City of Regina
It was the city of Regina’s new Global Transportation Hub (GTH) that started a domino effect which has led one of the most significant municipal overhauls in Canada in over 50 years.
“The Government of Canada is pleased to invest in the Global Transportation Hub to create awareness of the facility and help link Saskatchewan exporters to international markets,” said MP Andrew Scheer on April 5. The new inland port, which involves the building of a new overpass at the intersection of Highway 1 and Lewvan Drive and a connecting road between Highway 1 and Highway 11, is to be set on a 1,600 acre site, and is anticipated to attract up to $300 million in new business to Saskatchewan.
Among the businesses to use to the GTH is logistics giant CP, whose need for a larger, multi-modal transportation hub for its expansive logistics network precipitated its move closer to the new infrastructure. CP’s move had a gravitational pull on one of its largest customers, Loblaws Inc., who in turn moved their facilities close to the GTH, setting up shop with a staggering one-million-square-foot distribution centre nearby.

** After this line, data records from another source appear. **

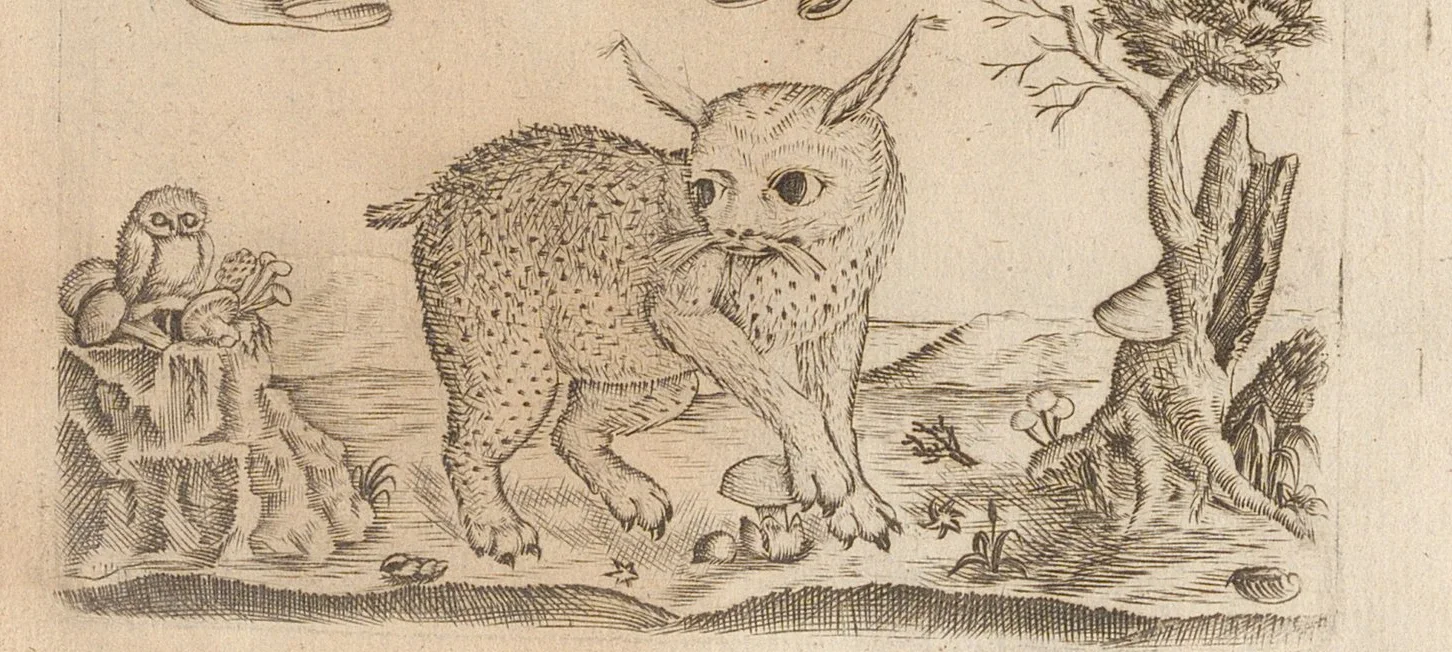
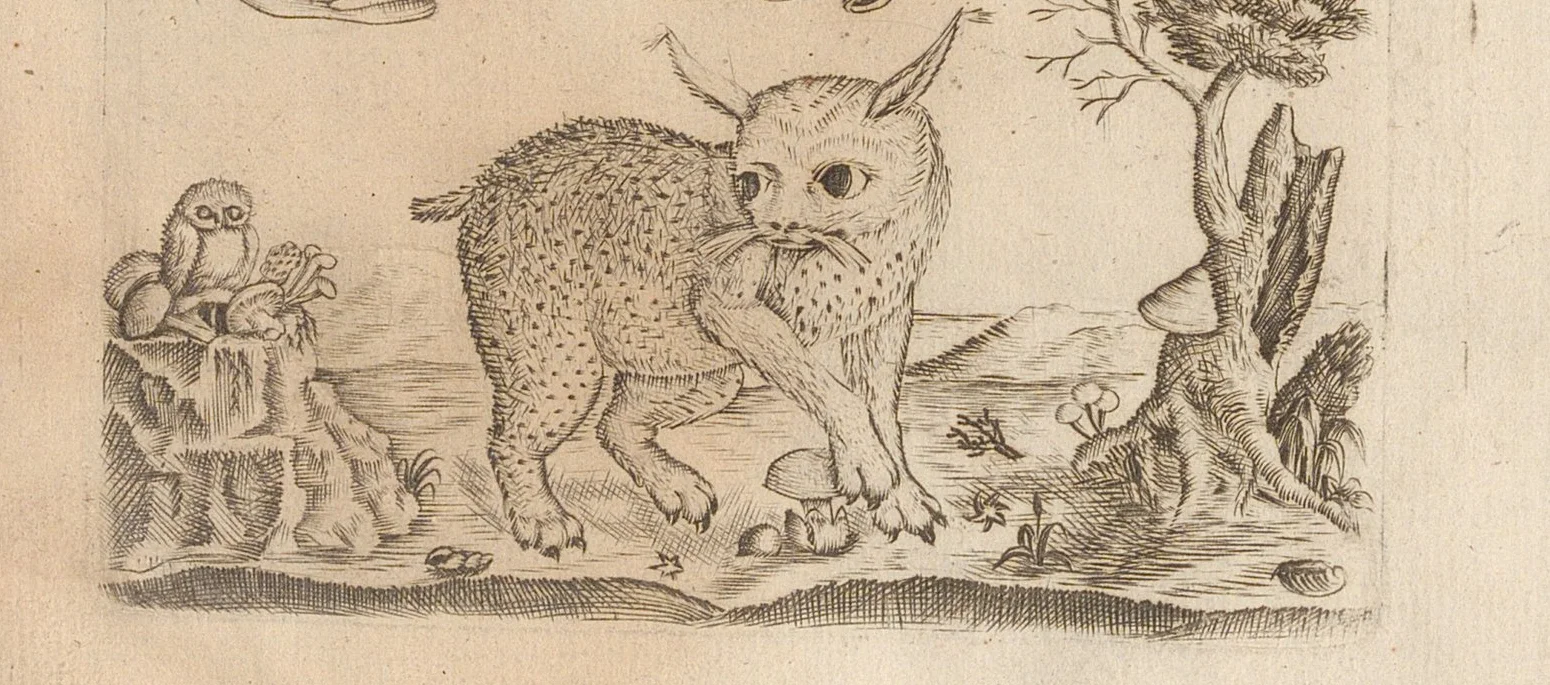
fix(mycology): reveal mushrooms left of the owl in quote bg
Widen the crop to include the mushroom cluster at the owl's feet. ParallaxImage
gains oversize + objectPosition props; the quote bg uses a smaller oversize
(less side-cropping at 80vh) and a left-biased object-position so the left
mushrooms stay in frame across desktop widths. Hero/join keep the defaults.

diff --git a/src/components/ParallaxImage.tsx b/src/components/ParallaxImage.tsx
@@ -10,12 +10,17 @@ import { useRef, useEffect } from 'react';
  */
 export default function ParallaxImage({
   src, alt = '', className = '', strength = 0.12, loading = 'lazy',
+  oversize = 0.15, objectPosition = 'center',
 }: {
   src: string;
   alt?: string;
   className?: string;
   strength?: number;
   loading?: 'lazy' | 'eager';
+  /** Fraction the image is grown beyond the box (margin for the parallax shift).
+   *  Keep strength <= oversize so the edge is never revealed. */
+  oversize?: number;
+  objectPosition?: string;
 }) {
   const ref = useRef<HTMLImageElement>(null);
 
@@ -54,6 +59,7 @@ export default function ParallaxImage({
 
   return (
     /* eslint-disable-next-line @next/next/no-img-element */
-    <img ref={ref} src={src} alt={alt} loading={loading} className={`absolute inset-x-0 -top-[15%] h-[130%] w-full object-cover ${className}`} style={{ willChange: 'transform' }} />
+    <img ref={ref} src={src} alt={alt} loading={loading} className={`absolute inset-x-0 w-full object-cover ${className}`}
+      style={{ willChange: 'transform', top: `${-oversize * 100}%`, height: `${100 + oversize * 200}%`, objectPosition }} />
   );
 }

diff --git a/src/app/collections/mycology/_components/QuoteBlock.tsx b/src/app/collections/mycology/_components/QuoteBlock.tsx
@@ -63,7 +63,7 @@ export default function QuoteBlock({ quotes, bgUrl, imageCredit }: { quotes: Quo
 
   return (
     <section ref={sectionRef} className="relative bg-dark overflow-hidden min-h-[60vh] md:min-h-[80vh] flex items-center">
-      {bgUrl && <ParallaxImage src={bgUrl} className="opacity-55" strength={0.1} />}
+      {bgUrl && <ParallaxImage src={bgUrl} className="opacity-55" strength={0.045} oversize={0.05} objectPosition="35% 50%" />}
       <div className="absolute inset-0 bg-dark/40" />
       <div className="relative z-10 w-full max-w-3xl mx-auto px-6 py-16 text-center">
         <div className="flex items-center justify-center gap-3 mb-8">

Suddenly, an unprecedented 33 acres of prime real estate in downtown Regina were available, creating a golden generational opportunity for the city. Located between the vibrant entertainment district of Dewdney Avenue and downtown Regina, the City Council, in partnership with the private sector, neighbourhood groups and residents, is developing a project that will complement and nurture these two neighbourhoods and put the best of Regina on display.
It was quickly decided that the land would be best used to promote sports, arts and culture, which precipitated the vision for a new entertainment complex, one that would replace Mosaic stadium. In turn, the additional 20 acres used for Mosaic stadium also freed up.
On April 19, Mayor Pat Fiacco released a vision for redeveloping the land, which includes transforming the current Mosaic Stadium site into a mixture of housing, commercial and retail opportunities, and development of the CP land to include a new multi-purpose entertainment centre, as well as commercial and retail space.
“This project will be by far the biggest inner-city re-development initiative in Regina’s history,” Mayor Fiacco said. “Turning the vision into reality is complex, but it will pay huge dividends for our entire community.”
“We have never had an opportunity to redevelop 53 acres of land right in the heart of our city. I can tell you the beauty of [the revitalization project] is it is a mix of commercial, residential and entertainment—it really brings everything together.”
Planning and implementing a project of this magnitude is a long and complex process, but the city has developed what has been called an “aggressive timeframe” for its completion. The entertainment centre is a top priority and is being treated as a project within the larger initiative. “Our expectation is that by the summer of 2012 we will have a shovel in the ground and the entertainment facility and commercial development in its vicinity will be completed by late 2015, early 2016,” says Fiacco. “To have the entire 53 acres redeveloped will be a 10 to 15 year plan.” The city’s detailed plan is to be submitted by August 1.
But do not get the wrong idea that this new entertainment facility’s primary function will be to host the Roughriders. While it will be the home venue, unlike Mosaic, it will host a myriad of other events. “They will be using it the least,” says Fiacco. “We are not interested in having a single-use facility. This will be year-round facility and will have every opportunity for diverse use. Amateur sports will take advantage of the building, as will arts and culture events, as well as trade shows that we couldn’t host before. So you can imagine the trade that will come as a result.
“It will bring a whole new cultural component to our community.”
The city’s initial investment will be $500,000 split between the provincial and city budgets, money that Fiacco says will pay dividends quickly. Currently the city is paid $225,000 in annual property tax from CP on the 33 acres of land. The land occupied by Mosaic Stadium is subsidized by about $2 million a year—so the city collects nothing on it. “When [the land] is fully developed, the taxes collected on the 53 acres will be a minimum of $3 million a year,” he says. “The $500,000 investment in the beginning is very minimal for what we are going to get in return.”
On a personal note
“We have an incredible council here,” Fiacco says as he reflects on the impact of this revitalization plan for Regina. “My 10 colleagues and I work as a team. I can tell you when we voted on [the revitalization project] it was a unanimous decision.
“Yes, the 53 acres is magnificent, but [it is because of the] GTH and our location in the centre of Canada and above Chicago…that we are able to do this,” says Fiacco. “That is a real economic driver for Regina and southern Saskatchewan.
“The revitalization project has allowed us to open these lands and allowed us to take advantage of a much larger opportunity that is going to, one, build density and, two, reduce the footprint of expanding our economy because it is infill; everything is there, such as transportation and utilities.
“I’m thrilled, absolutely thrilled,” Fiacco says. “We are doing it for the future of this community so 30 years from now citizens are going to say we are very fortunate to have a completely developed inner city.”